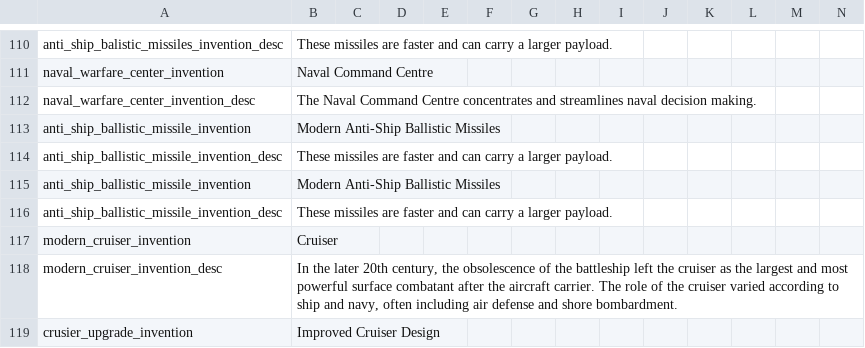
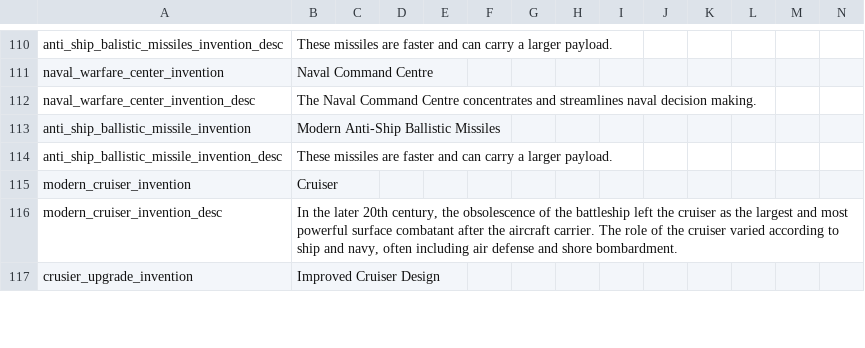
Before and after one commit to ccfox/CWE-FoxFork, a CSV file: CWEFanFork/localisation/Inventions.csv, drawn as a sheet; only a part is shown, gaps mark what is left out; rows hold the shown columns only; the diff names each change by its address in the sheet, - before the commit and + after, or states it on an @@ line.

Commit message:
Removed duplicate localization

```diff
--- a/CWEFanFork/localisation/Inventions.csv
+++ b/CWEFanFork/localisation/Inventions.csv
-row 115: anti_ship_ballistic_missile_invention | Modern Anti-Ship Ballistic Missiles
-row 116: anti_ship_ballistic_missile_invention_desc | These missiles are faster and can carry a larger payload.
```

- - -

EXERCISE = Working through the records, copy each line in which the word "CWEFanFork" appears.

SOLUTION TO THE PROBLEM =
Before and after one commit to ccfox/CWE-FoxFork, a CSV file: CWEFanFork/localisation/Inventions.csv, drawn as a sheet; only a part is shown, gaps mark what is left out; rows hold the shown columns only; the diff names each change by its address in the sheet, - before the commit and + after, or states it on an @@ line.
--- a/CWEFanFork/localisation/Inventions.csv
+++ b/CWEFanFork/localisation/Inventions.csv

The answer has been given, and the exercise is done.